The daily plant protection patrol continues. I’m lucky because I have a window of daylight between student-teaching and my night classes. I can uncover my outdoor tender plants in the morning when I leave for school, then cover them again before darkness creeps in.
Plants may still die, but at least I will know I tried.
This has been a wacky year. Late last spring I planted Vinca rosea — a stalwart summer bloomer. In a normal year, the first frost would have arrived in the late fall and the Vinca would have looked like boiled spinach. The plant survives and I’m trying to see if it will bloom again this spring. Every morning I uncover the plants. Every evening I cover it again. It’s interesting when we watch ourselves fighting probably lost causes, like hoping to lose that last five pounds or finding a long lost cat. Yet, gardeners like a challenge.
Thankfully, the cool-season spinach and kale, planted last fall and again this month, should fare well through the shivers. Good thing, because I saw a lot of people at the Saturday farmers market buying lettuce and spinach sprouts from Sherri Scott. Sherri has the beautiful multi-tiered cart filled with six packs of new plants for just a few dollars. If you’re uncertain about planting by seed, buying lettuce and other winter/early-spring greens is a safer bet. You can spend $1.75 or more on a packet of seeds, then totally botch the timing and end up with bare spots in your garden. When you buy a six pack of plants you save yourself from feeling inadequate.
I’m not much of a salad-fixer. I grow spinach, lettuce and kale, but it seldom makes it to the colander. I’m much more likely to fill up on fiber by using one hand to shove spinach into my mouth, and the other hand to hold the hose. This keeps me away from the calories of salad dressing.
During this recent frost, I have not bothered to cover the spinach and kale. I did some research in 2016 and learned that kale can survive to temperatures as low as 10 degrees (Fahrenheit). Spinach will bounce back after 20 degree temps, and lettuce can stand it cool to 25. If the temperatures dip to less than 20 degrees, I know where to find Sherri Scott at the farmers market.
A few of you may remember my seed-planting lesson I tried with third graders last semester. The students planted sugar snap seeds, with joy, but about half of the seeds did not sprout. I’ll blame the heat wave last fall, but there was also some “operator error” involved on my part.
Amazingly, some of the seeds thrived.
My thoughtful (amazing, gifted, gracious) former mentor teacher (Diane Clark) sent me a video clip.
“Miss Hacking,” the third grader reported in the video, “I just wanted to tell you that my snow peas fully grew. There’s beans on them and everything. Thank you for giving me them.”
That pretty much made up for every mistake I could have made.
ACORNS AND BEANS

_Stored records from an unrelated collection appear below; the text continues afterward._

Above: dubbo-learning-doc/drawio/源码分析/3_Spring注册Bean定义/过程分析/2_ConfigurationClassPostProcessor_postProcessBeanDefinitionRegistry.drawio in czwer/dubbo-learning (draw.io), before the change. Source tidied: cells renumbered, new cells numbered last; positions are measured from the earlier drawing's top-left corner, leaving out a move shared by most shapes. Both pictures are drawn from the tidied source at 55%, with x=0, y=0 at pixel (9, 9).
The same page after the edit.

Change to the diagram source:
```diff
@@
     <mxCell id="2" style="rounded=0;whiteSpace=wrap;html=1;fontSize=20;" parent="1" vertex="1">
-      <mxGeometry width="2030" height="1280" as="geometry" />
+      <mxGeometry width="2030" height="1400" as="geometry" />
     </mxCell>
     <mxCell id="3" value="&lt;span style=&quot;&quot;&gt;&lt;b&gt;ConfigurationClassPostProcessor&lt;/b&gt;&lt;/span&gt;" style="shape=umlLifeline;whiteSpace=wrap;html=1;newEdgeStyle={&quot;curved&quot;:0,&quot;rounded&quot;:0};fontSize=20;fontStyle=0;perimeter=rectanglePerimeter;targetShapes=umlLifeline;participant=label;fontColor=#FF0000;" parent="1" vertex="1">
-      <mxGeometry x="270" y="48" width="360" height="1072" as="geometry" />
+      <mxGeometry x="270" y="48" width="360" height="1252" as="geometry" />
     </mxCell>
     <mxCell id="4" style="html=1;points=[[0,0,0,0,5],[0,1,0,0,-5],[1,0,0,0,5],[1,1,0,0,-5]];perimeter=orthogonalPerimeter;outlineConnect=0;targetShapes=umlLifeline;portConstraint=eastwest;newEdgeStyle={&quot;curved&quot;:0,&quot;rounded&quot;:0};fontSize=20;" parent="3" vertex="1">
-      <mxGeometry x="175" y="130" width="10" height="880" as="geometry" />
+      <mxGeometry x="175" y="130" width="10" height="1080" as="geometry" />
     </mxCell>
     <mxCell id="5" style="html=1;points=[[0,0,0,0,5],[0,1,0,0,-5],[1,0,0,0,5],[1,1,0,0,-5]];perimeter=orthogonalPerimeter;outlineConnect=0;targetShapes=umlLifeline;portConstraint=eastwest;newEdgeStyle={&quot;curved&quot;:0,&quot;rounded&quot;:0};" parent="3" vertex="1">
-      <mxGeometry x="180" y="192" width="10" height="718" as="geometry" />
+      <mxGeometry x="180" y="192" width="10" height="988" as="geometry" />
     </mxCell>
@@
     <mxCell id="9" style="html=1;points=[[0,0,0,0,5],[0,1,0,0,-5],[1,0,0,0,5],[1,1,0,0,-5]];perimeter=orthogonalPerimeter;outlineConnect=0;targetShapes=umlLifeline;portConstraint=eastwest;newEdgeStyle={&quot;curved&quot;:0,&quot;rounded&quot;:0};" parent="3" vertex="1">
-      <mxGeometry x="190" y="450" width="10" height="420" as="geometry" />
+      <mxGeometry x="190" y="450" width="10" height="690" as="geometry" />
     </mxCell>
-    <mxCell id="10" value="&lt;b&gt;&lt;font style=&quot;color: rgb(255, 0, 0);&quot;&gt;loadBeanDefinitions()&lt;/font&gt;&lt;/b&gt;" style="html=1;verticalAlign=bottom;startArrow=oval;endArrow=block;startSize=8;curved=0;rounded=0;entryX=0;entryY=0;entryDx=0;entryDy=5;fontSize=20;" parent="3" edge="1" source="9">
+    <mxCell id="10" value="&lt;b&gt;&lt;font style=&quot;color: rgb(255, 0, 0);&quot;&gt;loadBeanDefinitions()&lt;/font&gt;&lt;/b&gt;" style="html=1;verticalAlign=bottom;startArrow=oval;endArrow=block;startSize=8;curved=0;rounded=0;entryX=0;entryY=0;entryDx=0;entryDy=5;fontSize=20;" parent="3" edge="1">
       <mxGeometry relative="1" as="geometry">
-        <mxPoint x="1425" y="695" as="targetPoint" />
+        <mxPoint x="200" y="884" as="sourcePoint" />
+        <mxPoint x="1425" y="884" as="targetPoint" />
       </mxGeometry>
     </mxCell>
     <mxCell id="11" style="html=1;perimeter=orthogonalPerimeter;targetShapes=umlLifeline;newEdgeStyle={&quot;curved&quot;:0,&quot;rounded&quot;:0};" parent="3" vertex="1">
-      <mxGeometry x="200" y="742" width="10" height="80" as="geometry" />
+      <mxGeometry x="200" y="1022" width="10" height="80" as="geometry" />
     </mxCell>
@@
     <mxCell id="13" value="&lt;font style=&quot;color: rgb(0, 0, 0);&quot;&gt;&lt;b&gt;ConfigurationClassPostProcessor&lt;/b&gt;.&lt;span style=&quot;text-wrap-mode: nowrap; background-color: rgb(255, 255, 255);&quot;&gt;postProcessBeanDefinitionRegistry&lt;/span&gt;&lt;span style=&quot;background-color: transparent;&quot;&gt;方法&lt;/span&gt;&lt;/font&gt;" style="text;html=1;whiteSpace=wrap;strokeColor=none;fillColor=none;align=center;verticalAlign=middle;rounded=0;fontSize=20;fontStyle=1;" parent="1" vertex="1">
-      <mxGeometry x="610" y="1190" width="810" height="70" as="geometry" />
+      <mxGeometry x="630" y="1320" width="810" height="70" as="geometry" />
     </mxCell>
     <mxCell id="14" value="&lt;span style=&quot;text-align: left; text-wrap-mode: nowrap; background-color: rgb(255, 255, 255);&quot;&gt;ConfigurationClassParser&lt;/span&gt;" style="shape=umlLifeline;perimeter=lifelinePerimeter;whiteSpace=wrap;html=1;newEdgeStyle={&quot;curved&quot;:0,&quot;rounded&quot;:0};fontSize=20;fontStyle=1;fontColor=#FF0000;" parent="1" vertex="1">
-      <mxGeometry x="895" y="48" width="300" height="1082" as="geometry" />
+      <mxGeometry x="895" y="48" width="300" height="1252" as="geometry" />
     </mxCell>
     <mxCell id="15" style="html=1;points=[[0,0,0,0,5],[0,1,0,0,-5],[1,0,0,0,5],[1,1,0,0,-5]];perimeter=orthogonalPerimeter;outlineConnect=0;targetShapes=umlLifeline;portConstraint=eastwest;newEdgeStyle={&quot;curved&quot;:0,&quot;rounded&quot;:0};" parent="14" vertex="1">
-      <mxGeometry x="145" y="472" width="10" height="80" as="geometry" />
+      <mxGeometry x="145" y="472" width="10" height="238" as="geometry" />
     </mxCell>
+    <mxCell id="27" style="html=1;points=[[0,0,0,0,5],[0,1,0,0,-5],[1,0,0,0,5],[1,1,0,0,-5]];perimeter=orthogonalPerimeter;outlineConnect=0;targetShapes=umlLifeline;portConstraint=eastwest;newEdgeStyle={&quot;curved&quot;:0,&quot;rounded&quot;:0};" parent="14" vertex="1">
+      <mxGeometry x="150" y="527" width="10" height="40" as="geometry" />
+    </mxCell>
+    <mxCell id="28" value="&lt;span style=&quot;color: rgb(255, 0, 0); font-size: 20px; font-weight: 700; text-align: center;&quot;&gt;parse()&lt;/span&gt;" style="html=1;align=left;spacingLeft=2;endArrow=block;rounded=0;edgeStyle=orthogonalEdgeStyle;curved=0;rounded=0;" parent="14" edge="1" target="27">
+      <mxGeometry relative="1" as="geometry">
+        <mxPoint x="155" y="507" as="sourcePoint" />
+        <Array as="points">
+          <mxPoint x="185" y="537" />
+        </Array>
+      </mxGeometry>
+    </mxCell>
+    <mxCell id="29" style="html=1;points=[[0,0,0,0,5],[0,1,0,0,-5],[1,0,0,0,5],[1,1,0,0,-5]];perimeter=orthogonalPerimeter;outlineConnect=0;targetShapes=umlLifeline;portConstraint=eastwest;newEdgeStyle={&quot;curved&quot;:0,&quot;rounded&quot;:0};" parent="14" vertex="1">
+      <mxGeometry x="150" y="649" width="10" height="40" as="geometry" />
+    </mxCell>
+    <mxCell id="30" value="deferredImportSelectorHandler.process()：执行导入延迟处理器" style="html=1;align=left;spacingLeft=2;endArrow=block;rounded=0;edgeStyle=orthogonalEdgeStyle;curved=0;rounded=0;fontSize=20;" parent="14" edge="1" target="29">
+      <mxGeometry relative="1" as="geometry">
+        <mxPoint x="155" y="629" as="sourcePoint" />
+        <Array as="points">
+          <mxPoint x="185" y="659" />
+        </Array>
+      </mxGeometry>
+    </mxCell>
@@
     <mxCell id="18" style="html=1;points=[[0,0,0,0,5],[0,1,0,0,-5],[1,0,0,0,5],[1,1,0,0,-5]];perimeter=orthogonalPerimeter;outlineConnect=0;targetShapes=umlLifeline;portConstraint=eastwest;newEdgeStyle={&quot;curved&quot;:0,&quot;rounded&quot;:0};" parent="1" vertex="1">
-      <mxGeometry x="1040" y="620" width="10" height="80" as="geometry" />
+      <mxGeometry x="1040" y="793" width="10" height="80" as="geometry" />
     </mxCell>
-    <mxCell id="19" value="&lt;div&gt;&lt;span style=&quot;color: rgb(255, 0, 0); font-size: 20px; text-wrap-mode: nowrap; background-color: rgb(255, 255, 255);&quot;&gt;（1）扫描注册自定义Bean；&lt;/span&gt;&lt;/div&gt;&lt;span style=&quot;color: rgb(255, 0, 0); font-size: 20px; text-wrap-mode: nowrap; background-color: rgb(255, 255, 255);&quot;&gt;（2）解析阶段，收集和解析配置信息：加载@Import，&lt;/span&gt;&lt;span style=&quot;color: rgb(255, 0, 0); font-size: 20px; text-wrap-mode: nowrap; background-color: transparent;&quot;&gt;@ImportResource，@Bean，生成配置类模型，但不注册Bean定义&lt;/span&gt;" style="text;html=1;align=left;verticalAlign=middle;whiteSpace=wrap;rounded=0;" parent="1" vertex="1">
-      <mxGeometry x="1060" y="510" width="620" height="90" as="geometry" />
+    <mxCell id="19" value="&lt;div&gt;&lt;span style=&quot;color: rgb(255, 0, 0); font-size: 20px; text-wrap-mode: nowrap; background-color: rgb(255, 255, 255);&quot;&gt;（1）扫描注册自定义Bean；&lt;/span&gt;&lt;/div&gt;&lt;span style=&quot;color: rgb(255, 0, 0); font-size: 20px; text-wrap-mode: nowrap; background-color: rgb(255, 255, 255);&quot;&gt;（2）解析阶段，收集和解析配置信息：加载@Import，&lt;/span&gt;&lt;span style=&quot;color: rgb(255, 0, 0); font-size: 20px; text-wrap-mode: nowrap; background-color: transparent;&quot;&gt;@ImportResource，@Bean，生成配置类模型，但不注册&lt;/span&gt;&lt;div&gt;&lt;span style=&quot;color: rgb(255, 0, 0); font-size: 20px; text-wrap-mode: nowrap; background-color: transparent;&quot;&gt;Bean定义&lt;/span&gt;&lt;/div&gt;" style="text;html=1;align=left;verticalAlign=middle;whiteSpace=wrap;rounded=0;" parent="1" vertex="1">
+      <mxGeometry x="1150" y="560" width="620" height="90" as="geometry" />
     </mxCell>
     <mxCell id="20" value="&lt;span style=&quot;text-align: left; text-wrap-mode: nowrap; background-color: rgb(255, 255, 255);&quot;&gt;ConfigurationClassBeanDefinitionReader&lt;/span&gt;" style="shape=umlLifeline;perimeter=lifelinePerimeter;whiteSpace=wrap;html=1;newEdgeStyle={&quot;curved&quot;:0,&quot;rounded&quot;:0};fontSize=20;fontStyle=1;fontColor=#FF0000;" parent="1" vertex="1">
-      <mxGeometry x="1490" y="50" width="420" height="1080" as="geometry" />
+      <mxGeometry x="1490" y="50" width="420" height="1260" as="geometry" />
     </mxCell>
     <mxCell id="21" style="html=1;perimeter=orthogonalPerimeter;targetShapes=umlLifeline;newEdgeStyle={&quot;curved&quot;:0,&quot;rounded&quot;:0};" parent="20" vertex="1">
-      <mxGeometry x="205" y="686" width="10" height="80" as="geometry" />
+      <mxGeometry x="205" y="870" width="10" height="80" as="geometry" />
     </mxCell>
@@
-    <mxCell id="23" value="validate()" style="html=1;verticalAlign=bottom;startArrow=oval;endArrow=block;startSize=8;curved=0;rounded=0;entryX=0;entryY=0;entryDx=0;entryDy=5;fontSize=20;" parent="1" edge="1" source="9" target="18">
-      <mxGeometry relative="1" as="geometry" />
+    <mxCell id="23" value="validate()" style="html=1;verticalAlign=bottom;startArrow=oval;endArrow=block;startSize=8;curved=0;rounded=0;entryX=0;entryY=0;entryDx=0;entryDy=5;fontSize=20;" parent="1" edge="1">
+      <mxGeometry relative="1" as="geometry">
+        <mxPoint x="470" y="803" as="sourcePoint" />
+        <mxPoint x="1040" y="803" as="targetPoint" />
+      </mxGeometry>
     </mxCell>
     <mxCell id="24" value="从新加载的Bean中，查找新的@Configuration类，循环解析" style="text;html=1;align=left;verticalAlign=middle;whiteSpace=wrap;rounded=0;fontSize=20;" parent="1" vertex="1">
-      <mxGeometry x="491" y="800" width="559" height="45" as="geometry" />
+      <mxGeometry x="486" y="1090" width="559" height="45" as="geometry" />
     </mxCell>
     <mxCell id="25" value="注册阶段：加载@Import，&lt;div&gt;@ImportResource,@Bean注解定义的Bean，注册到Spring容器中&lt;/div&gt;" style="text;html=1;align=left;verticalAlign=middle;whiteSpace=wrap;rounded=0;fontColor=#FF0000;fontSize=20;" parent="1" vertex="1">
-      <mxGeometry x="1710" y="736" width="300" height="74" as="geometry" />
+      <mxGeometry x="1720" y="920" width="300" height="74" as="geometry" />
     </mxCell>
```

In a few weeks, I’ll teach my very important lesson, which helps decide whether I get to really become a teacher. My new (amazing, gifted, gracious) mentor teacher has allowed me to choose a reading comprehension lesson about the life cycle of oak trees. I am not making this stuff up. It’s right there in the lesson sequence.
When I saw the lesson I immediately got cracking. Where could I get acorns in February? I don’t know about you, but the squirrels bury or gobble any nuts within a four-block radius of my house.
Luckily, someone must have poisoned the squirrels in my mother’s neighborhood in Redding. She was able to walk out her back door and gather a big bag of acorns.
“I hope you aren’t disappointed,” my mother apologized. “But some of the acorns have already started to sprout.”
I was thrilled. Page 7 of our big book has pictures of sprouted acorns. My kindergarten students will be able to hold them in their hands!
Hoping to have more fun, I placed some of those sugar snap pea seeds in a little bowl with a paper towel and a few drops of water. You guessed it. They sprouted. My plan is to place them in plastic bags filled with soil and tape them to a sunny windowsill, if this cold snap goes away. Who knows. Maybe we’ll even send those acorns home with children and hope for a video report when my current kindergartners start first grade.